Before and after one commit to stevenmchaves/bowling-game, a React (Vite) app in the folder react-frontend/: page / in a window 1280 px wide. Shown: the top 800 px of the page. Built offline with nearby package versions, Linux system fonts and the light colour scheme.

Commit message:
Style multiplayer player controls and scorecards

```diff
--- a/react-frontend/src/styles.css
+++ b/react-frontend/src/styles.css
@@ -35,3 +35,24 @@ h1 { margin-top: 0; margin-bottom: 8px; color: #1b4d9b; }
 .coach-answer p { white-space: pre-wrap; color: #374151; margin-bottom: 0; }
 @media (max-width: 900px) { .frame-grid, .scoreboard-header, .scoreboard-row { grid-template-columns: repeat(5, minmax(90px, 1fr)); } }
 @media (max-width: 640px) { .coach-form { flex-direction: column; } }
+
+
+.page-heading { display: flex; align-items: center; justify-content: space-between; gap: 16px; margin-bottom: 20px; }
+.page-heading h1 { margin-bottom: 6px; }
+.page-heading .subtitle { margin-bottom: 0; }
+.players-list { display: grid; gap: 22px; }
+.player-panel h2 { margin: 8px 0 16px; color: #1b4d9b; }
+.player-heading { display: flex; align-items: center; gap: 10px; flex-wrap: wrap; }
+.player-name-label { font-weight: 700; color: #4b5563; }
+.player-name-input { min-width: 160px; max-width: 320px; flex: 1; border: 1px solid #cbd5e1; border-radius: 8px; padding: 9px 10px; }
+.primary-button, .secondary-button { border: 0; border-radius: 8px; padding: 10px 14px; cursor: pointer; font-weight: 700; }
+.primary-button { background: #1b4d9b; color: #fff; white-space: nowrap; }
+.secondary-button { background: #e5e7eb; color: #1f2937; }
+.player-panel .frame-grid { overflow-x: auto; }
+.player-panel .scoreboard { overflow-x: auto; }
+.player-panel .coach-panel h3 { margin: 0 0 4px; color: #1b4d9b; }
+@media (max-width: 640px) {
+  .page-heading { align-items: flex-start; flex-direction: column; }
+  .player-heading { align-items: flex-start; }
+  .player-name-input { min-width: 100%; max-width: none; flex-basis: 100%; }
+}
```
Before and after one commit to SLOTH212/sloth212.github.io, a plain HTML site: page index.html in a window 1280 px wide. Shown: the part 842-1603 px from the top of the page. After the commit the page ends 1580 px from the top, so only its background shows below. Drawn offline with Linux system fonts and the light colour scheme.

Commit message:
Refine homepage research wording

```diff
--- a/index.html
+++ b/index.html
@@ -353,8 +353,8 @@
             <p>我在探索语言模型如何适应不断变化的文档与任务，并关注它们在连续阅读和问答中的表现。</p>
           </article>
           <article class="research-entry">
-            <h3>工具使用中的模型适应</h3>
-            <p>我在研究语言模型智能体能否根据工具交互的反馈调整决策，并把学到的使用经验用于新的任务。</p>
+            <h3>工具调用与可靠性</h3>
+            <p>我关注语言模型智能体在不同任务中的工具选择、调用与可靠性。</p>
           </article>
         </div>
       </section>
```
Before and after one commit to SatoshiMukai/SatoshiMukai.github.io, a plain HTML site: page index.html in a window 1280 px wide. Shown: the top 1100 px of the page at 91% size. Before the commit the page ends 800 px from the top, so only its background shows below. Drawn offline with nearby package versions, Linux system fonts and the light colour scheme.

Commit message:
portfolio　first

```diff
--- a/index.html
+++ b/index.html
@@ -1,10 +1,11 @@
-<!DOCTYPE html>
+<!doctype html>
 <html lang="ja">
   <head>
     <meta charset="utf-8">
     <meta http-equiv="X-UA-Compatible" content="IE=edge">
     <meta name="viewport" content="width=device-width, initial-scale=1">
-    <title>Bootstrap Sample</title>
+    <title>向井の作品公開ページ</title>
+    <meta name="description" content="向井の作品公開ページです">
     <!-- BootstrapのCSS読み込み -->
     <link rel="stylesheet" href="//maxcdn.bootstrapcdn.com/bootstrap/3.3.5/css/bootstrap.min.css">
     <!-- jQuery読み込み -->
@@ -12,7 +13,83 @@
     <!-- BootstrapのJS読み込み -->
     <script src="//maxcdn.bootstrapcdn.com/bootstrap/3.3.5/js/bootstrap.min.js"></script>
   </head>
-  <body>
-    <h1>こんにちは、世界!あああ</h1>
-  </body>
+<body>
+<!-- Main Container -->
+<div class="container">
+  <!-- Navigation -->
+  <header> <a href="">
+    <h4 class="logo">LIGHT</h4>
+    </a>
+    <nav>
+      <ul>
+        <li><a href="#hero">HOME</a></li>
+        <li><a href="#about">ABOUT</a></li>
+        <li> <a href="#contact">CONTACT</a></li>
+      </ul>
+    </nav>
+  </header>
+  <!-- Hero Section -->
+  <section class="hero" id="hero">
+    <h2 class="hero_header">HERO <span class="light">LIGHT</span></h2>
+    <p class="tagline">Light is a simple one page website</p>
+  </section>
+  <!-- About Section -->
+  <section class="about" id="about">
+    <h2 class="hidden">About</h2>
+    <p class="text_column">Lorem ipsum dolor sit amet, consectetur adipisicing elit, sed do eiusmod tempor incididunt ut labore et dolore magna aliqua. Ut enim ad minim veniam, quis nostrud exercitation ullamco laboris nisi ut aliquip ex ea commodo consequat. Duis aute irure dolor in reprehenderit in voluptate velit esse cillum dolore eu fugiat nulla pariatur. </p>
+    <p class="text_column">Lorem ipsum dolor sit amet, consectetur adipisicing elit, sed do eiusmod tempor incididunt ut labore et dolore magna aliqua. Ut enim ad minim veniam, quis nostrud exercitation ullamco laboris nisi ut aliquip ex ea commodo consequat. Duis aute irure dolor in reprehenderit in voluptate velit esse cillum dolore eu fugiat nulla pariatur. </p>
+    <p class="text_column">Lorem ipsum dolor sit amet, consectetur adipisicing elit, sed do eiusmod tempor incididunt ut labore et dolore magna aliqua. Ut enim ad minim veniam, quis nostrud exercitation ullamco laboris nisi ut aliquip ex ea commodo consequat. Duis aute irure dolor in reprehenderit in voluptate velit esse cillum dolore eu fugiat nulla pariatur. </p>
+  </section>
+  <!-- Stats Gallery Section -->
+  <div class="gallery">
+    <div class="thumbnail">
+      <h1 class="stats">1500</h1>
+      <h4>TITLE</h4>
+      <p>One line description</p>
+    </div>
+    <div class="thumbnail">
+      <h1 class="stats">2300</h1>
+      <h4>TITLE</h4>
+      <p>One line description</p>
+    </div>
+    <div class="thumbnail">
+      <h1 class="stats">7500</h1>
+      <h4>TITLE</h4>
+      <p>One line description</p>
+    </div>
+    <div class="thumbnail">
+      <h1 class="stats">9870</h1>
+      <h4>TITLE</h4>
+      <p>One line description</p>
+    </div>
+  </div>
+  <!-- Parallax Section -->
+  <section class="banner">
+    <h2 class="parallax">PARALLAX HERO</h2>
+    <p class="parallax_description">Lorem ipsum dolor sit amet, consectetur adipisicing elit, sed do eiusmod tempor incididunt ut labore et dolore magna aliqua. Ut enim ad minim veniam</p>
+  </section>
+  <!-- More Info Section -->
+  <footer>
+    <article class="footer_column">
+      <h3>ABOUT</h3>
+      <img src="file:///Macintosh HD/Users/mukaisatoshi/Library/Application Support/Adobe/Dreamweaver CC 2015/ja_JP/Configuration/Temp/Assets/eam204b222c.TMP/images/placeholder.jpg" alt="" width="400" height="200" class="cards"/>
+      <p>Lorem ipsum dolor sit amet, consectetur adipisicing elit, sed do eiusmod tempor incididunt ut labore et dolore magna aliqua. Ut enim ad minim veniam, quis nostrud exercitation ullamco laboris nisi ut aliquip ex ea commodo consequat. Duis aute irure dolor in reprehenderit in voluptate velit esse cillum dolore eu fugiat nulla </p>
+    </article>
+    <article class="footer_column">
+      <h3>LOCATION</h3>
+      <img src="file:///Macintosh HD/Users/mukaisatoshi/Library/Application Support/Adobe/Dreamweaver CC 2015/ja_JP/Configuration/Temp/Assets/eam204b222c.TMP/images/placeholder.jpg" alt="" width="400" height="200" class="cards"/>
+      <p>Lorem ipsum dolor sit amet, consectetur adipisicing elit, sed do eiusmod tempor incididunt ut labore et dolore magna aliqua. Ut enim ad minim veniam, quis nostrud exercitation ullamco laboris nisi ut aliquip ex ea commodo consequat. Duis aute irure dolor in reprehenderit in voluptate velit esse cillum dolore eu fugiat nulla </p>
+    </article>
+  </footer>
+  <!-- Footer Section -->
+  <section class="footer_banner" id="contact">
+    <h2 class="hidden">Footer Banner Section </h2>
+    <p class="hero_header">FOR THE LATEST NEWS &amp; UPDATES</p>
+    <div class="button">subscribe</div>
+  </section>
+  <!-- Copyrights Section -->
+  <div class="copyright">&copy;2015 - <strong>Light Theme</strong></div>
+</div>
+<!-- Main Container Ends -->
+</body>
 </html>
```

* **Instructions for the task**:
Extract all lines of the records above that include "name".

* **Task response**:
+.player-name-label { font-weight: 700; color: #4b5563; }
+.player-name-input { min-width: 160px; max-width: 320px; flex: 1; border: 1px solid #cbd5e1; border-radius: 8px; padding: 9px 10px; }
+  .player-name-input { min-width: 100%; max-width: none; flex-basis: 100%; }
     <meta name="viewport" content="width=device-width, initial-scale=1">
+    <meta name="description" content="向井の作品公開ページです">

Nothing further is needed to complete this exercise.